A rule designed to prevent children from gulping down too many liquid calories at school is having the impractical effect of banning all but bottled water in some campus vending machines, says the Tennessee Association of Middle Schools.

Currently, the state Board of Education, with input from the Department of Education and the Department of Health, passes regulations governing “nutritionally sound portion sizes” for food and drink products sold to students of middle-school age or younger.

The result has been that schools are prohibited from selling any drinks in containers larger than 8 oz., and it is preventing schools from selling juices — not to mention costing districts money in vending sales to children, complained Richie Stevensen, principal of Lake Forest Middle School in Cleveland.

Stevensen, testifying before the House Education Committee this week, said his school district, located about 30 miles west of Chattanooga, is losing out on as much as $6,000 a year in vending machine income as a result of the ban.

“We can’t sell an orange juice or an apple juice or anything because none of the manufacturers with the Minute Maid Corporation, PepsiCo, manufacture a product either 10 or 12 ounces,” said Stevensen, who also represented the middle schools association before the committee.

The state Department of Public Health opposes the proposal, saying that with one in ten Tennesseans suffering from diabetes, increasing portion sizes will weaken the state government’s fight against fat.

The smaller bottles help teach children portion sizes, says Nan Allison, a registered dietitian and lobbyist for the Tennessee Dietetic Association.

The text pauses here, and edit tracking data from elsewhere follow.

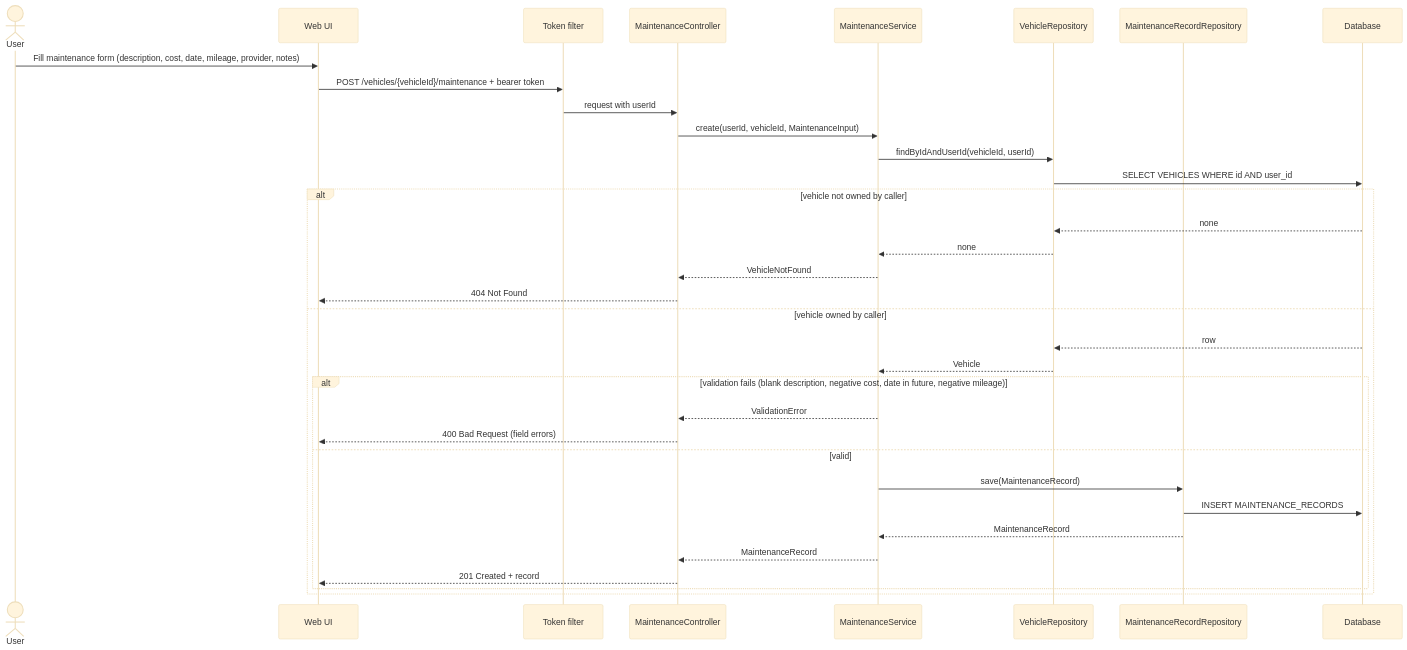
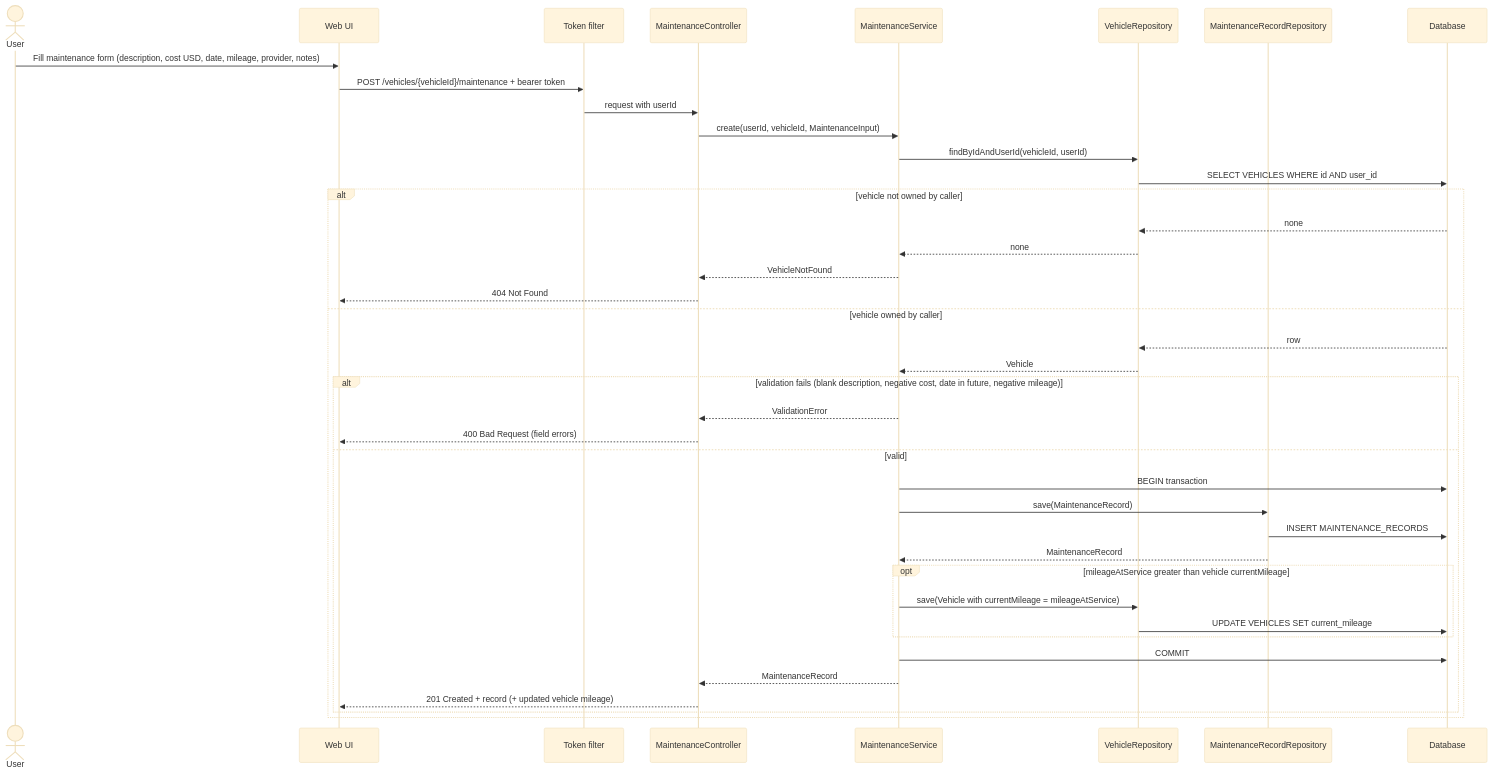
Before and after one commit to dieggob/TechnicalTestModernTech: the seventh of 13 diagrams in Docs/designs/Vehicle Maintenance Tracker.md, drawn with Mermaid (base theme). The commit also changed other lines of this file and 2 other files, not shown here.

````diff
--- a/Docs/designs/Vehicle Maintenance Tracker.md
+++ b/Docs/designs/Vehicle Maintenance Tracker.md
@@ -327,37 +483,43 @@
 ```mermaid
 sequenceDiagram
   actor U as User
   participant UI as Web UI
   participant Auth as Token filter
   participant MC as MaintenanceController
   participant MS as MaintenanceService
   participant VR as VehicleRepository
   participant MR as MaintenanceRecordRepository
   participant DB as Database
 
-  U->>UI: Fill maintenance form (description, cost, date, mileage, provider, notes)
+  U->>UI: Fill maintenance form (description, cost USD, date, mileage, provider, notes)
   UI->>Auth: POST /vehicles/{vehicleId}/maintenance + bearer token
   Auth->>MC: request with userId
   MC->>MS: create(userId, vehicleId, MaintenanceInput)
   MS->>VR: findByIdAndUserId(vehicleId, userId)
   VR->>DB: SELECT VEHICLES WHERE id AND user_id
   alt vehicle not owned by caller
     DB-->>VR: none
     VR-->>MS: none
     MS-->>MC: VehicleNotFound
     MC-->>UI: 404 Not Found
   else vehicle owned by caller
     DB-->>VR: row
     VR-->>MS: Vehicle
     alt validation fails (blank description, negative cost, date in future, negative mileage)
       MS-->>MC: ValidationError
       MC-->>UI: 400 Bad Request (field errors)
     else valid
+      MS->>DB: BEGIN transaction
       MS->>MR: save(MaintenanceRecord)
       MR->>DB: INSERT MAINTENANCE_RECORDS
       MR-->>MS: MaintenanceRecord
+      opt mileageAtService greater than vehicle currentMileage
+        MS->>VR: save(Vehicle with currentMileage = mileageAtService)
+        VR->>DB: UPDATE VEHICLES SET current_mileage
+      end
+      MS->>DB: COMMIT
       MS-->>MC: MaintenanceRecord
-      MC-->>UI: 201 Created + record
+      MC-->>UI: 201 Created + record (+ updated vehicle mileage)
     end
   end
 ```
````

Larger sizes mean an extra 100 calories a day or an extra five to ten pounds a year.

Nationally, 7.8 percent of people have diabetes, according to the American Diabetes Association. Tennessee’s rate is 10.3 percent, according to the Department of Public Health.

The Senate voted 30-1 in favor of its version of the bill back in March.

A minor political kerfuffle flared at the time after the sponsor of the legislation, Republican Sen. Dewayne Bunch, made a comment about “nutritional Nazi police on school campuses” during the brief Senate floor discussion.

State Democratic Party chairman Chip Forrester later seized on Bunch’s remark, calling it “the height of insensitivity.” Bunch later apologized and indicated he was merely channeling Seinfeld’s “The Soup Nazi” episode.